The goal of the course is to provide a critical understanding of the relationship between structure and function of biological macromolecules such as proteins and nucleic acids. The laboratory provides hands-on experience with state-of-the-art equipment used in the biotech industry. Methods presented will include PCR, Plasmid purification, Gel electrophoresis (Agarose, SDS,2D), Restriction Digestion, Sequencing, Denaturing Gradient Gel Electrophoresis, Bradford, ELISA, Chromatography and etc. Co-requisite BIOT 5321 (BTC 555).
BIOT 5222 (BTC 557) *Advanced Metabolism (2 SCH)
The primary objective of this course is for the student to gain an understanding of the metabolic processes in bacteria, plants and animal cells and how metabolism is affected by enzymes, substrates, other metabolites and by bio-production of commercial products. Theoretical aspects of enzymatic reaction mechanisms; mechanisms of inhibitors and fermentation technology. Co-requisite BIOT 5222L (BTC 557L).
BIOT 5222L (BTC 557L) *Advanced Metabolism Laboratory (2 SCH)
The laboratory experiments will allow students to gain experience in metabolic assays and enzyme kinetic assays. Laboratory training also involves the preparation of a particular enzyme or other protein product by small pilot fermentation technology. Co-requisite BIOT 5222 (BTC 557).
BIOT 5331 (BTC 575) Advanced Graduate Studies I (1-3 SCH)
Research hours spent under the supervision of a research advisor. The student begins an in-depth study of a particular scientific focus with a literature review of the area, a justification study of a project and mastery of fundamental laboratory techniques necessary for the research study. Students work with their research advisor to plan a thesis project and write a thesis proposal. Each hour of course credit translates into a minimum of three hours of lab work per week.
BIOT 5332 (BTC 576) Advanced Graduate Studies II (1-3 SCH)
Continuation of research hours spent under the supervision of a research advisor. Each hour of course credit translates into a minimum of three hours of lab work per week.
BIOT 6311 (BTC 561) *Advanced Techniques in Molecular Biology (3 SCH)
The topics covered in this course will include gel electrophoresis for analysis of proteins and nucleic acids; radiochemistry; DNA and RNA synthesis, isolation, cloning, and sequencing; RFLP; expression of proteins; and restriction enzyme analysis.
BIOT 6312 (BTC 562) *Advanced Techniques in Protein Chemistry (3 SCH)
This course covers protein chemistry, immunology, the techniques of preparing tissue cultures, physical biochemistry, receptors and receptor assays, microscopy, computational biotechnology, molecular modeling, and the biometric analysis of data at an advanced level.
BIOT 6334 (BTC 527) Advanced Immunology (3 SCH - offered on even-numbered years)
Advanced survey of the immune system with focus on human and mouse models.
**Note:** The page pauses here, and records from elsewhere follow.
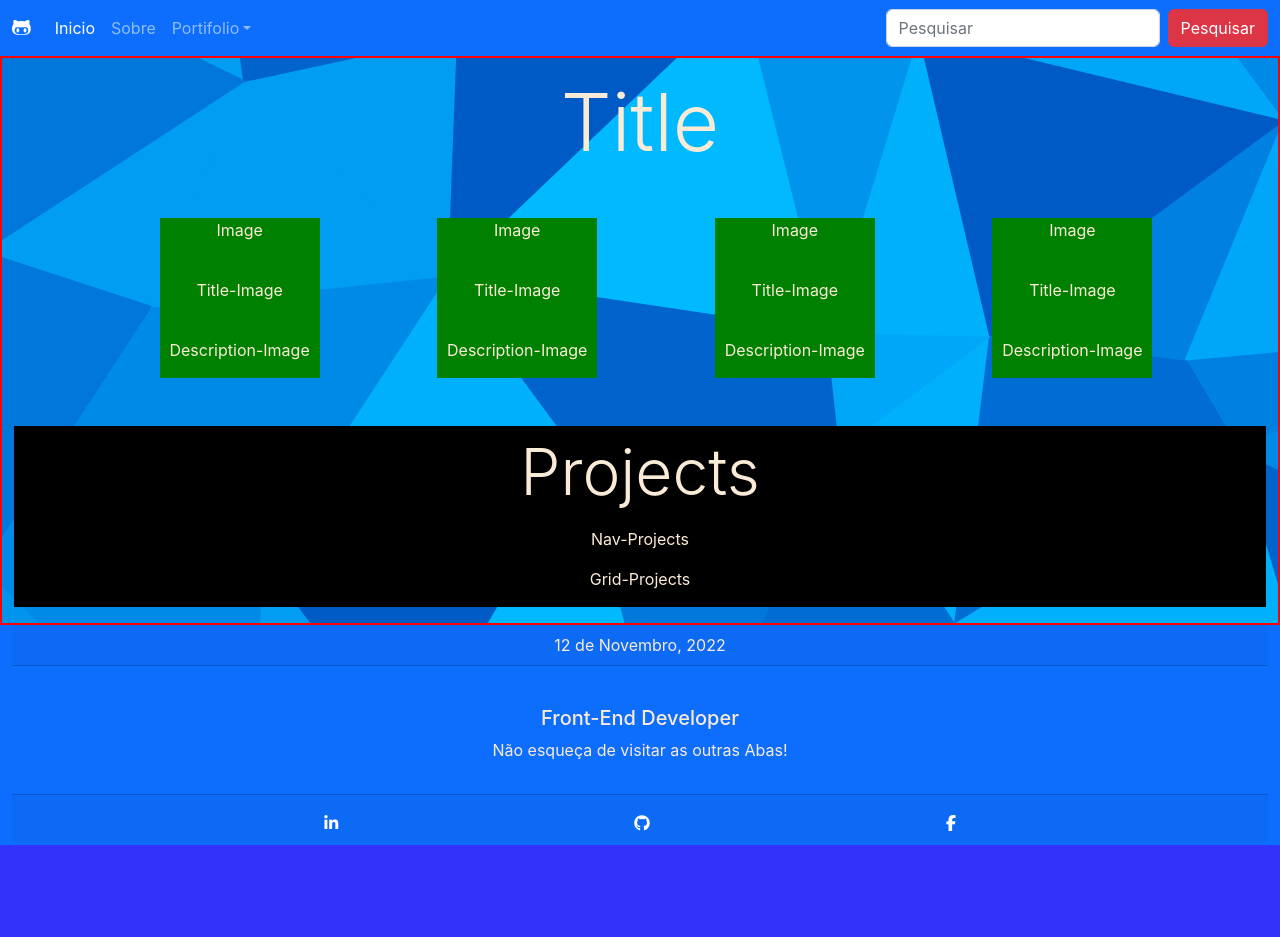
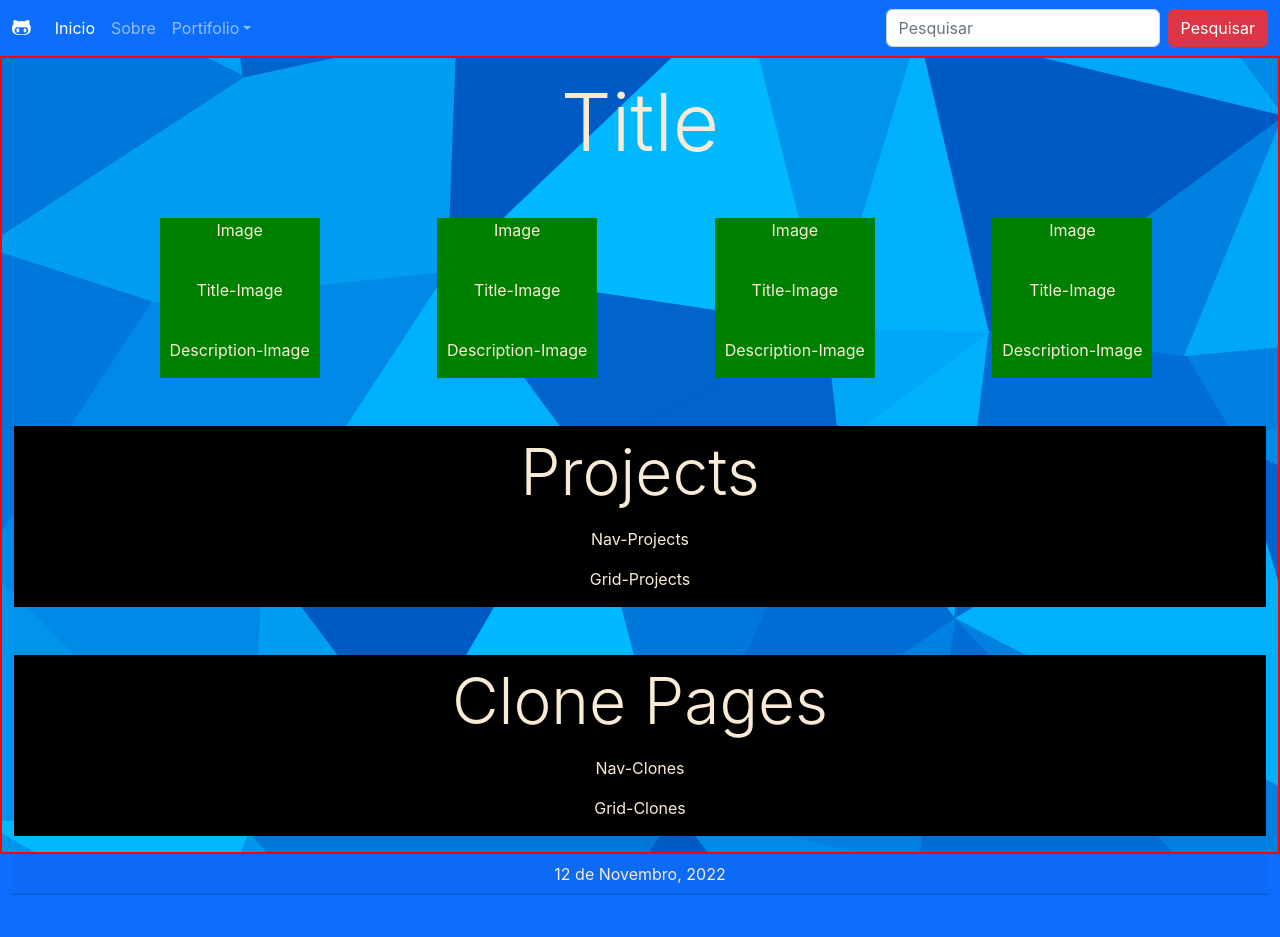
Before and after one commit to CamiloCCarvalho/learning-spa, a React (Create React App) app: page /portifolio in a window 1280 px wide. Shown: the top 937 px of the page. Before the commit the page ends 845 px from the top, so only its background shows below. Built offline with nearby package versions, Linux system fonts and the light colour scheme.

Commit message:
Commit Att

```diff
--- a/src/components/fullPort/index.js
+++ b/src/components/fullPort/index.js
@@ -1,6 +1,8 @@
 import {React, Fragment} from 'react'
 import {PortHeader} from './portHeader'
 import {PersonalProjects} from './personalProjects'
+import {PersonalClones} from './personalClones'
+
 import './fullPort.css'
 
 export const FullPort = () => {
@@ -11,6 +13,7 @@ export const FullPort = () => {
             <div className="container-fluid portBox">
                 <PortHeader/>
                 <PersonalProjects/>
+                <PersonalClones/>
             </div>
         </Fragment>
     )
--- /dev/null
+++ b/src/components/fullPort/personalClones/index.js
@@ -0,0 +1,19 @@
+import {React, Fragment} from 'react'
+import './personalClones.css'
+
+
+export const PersonalClones = () => {
+
+
+    return (
+        <Fragment>
+            <div className="container-fluid mt-5 personalClonesBox">
+                <h2 className="display-3 text-center pt-2">Clone Pages</h2>
+                <div>
+                    <p className="text-center mt-3">Nav-Clones</p>
+                    <p className="text-center mt-3 pb-3">Grid-Clones</p>
+                </div>
+            </div>
+        </Fragment>
+    )
+}
--- /dev/null
+++ b/src/components/fullPort/personalClones/personalClones.css
@@ -0,0 +1,3 @@
+.personalClonesBox {
+    background: black;
+}
```
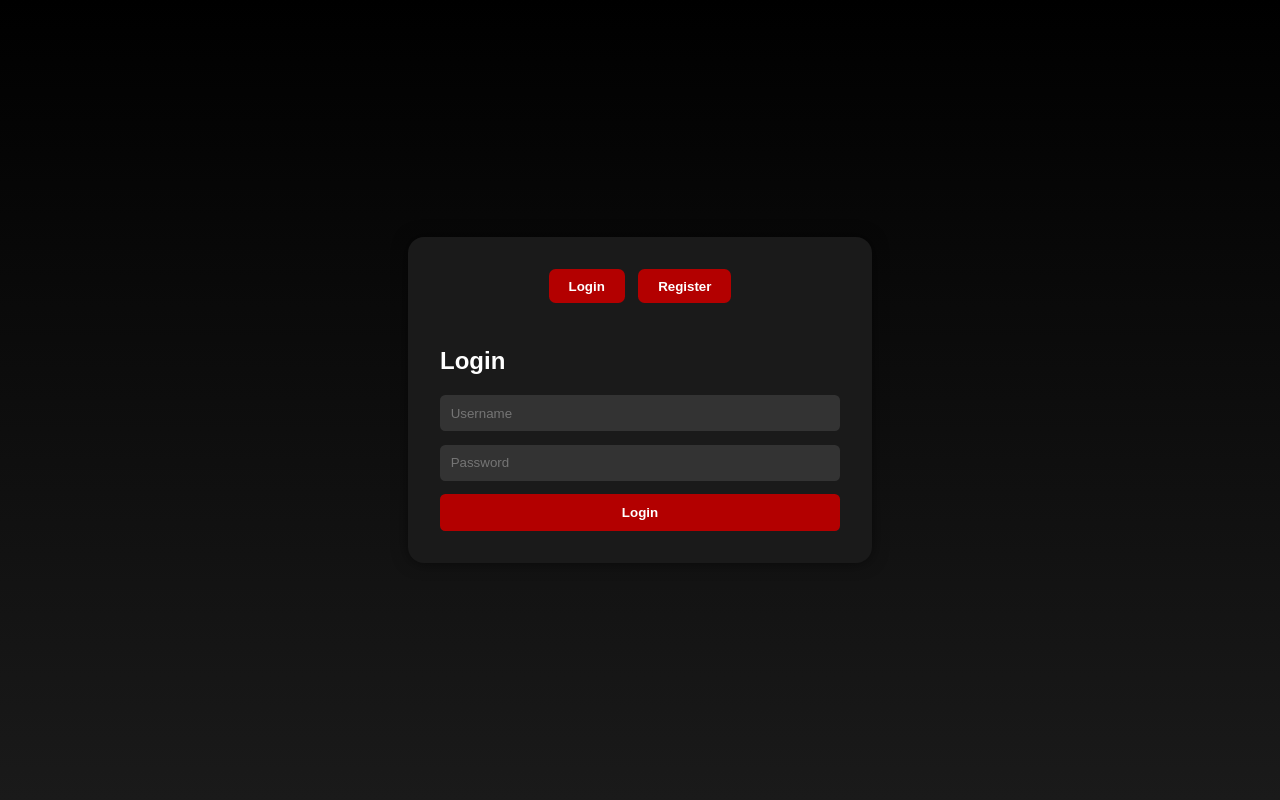
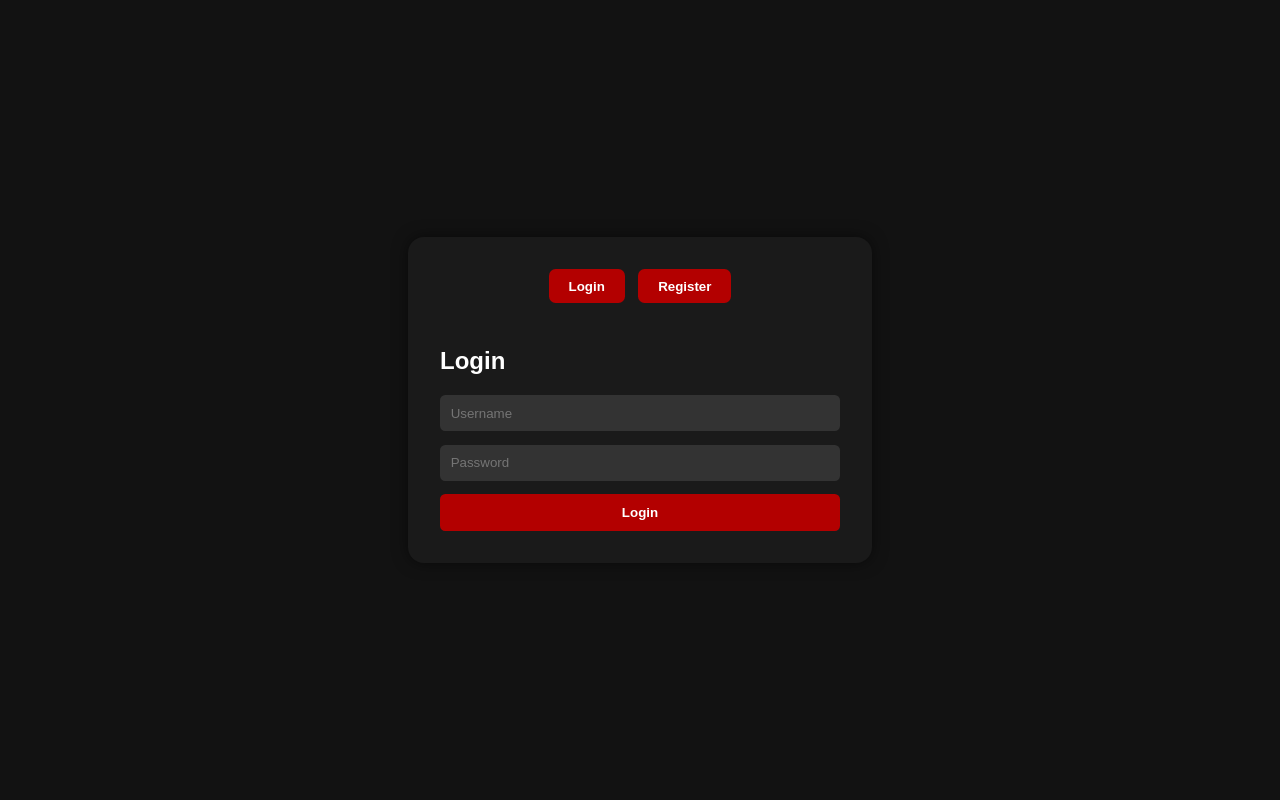
Before and after one commit to My-codeteam/CodeXio, a Django app: page /signup in a window 1280 px wide. Run offline with Django 4.2, Linux system fonts and the light colour scheme.

Commit message:
login/signup update

```diff
--- a/codexio_main/templates/codexio_main/signupform.html
+++ b/codexio_main/templates/codexio_main/signupform.html
@@ -8,7 +8,7 @@
       margin: 0;
       padding: 0;
       font-family: Arial, sans-serif;
-      background: linear-gradient(to bottom, #000000, #1a1a1a);
+      background: #121212;
       color: white;
       display: flex;
       justify-content: center;
```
Origin and differentation of the hematopoietic system, antibody structure/function, innate and adaptive immunity responses to infection.
BIOT 6335 (BTC 528) Tissue Culture (3 SCH - offered on odd-numbered years)
Hands-on learning of techniques and proper care, management, handling, propagation and freezing of cell lines.
BIOT 6336/6336L (BTC 558/558L) Biophysical Chemistry
Instrumental analysis of proteins, nucleic acids, carbohydrates, and lipids. Methods to include ultracentrifugation; gradient separation of proteins and nucleic acids; UV/Visible spectroscopy; electrochemistry of cytochromes; X-ray diffraction of proteins and nucleic acids; and HPLC of proteins.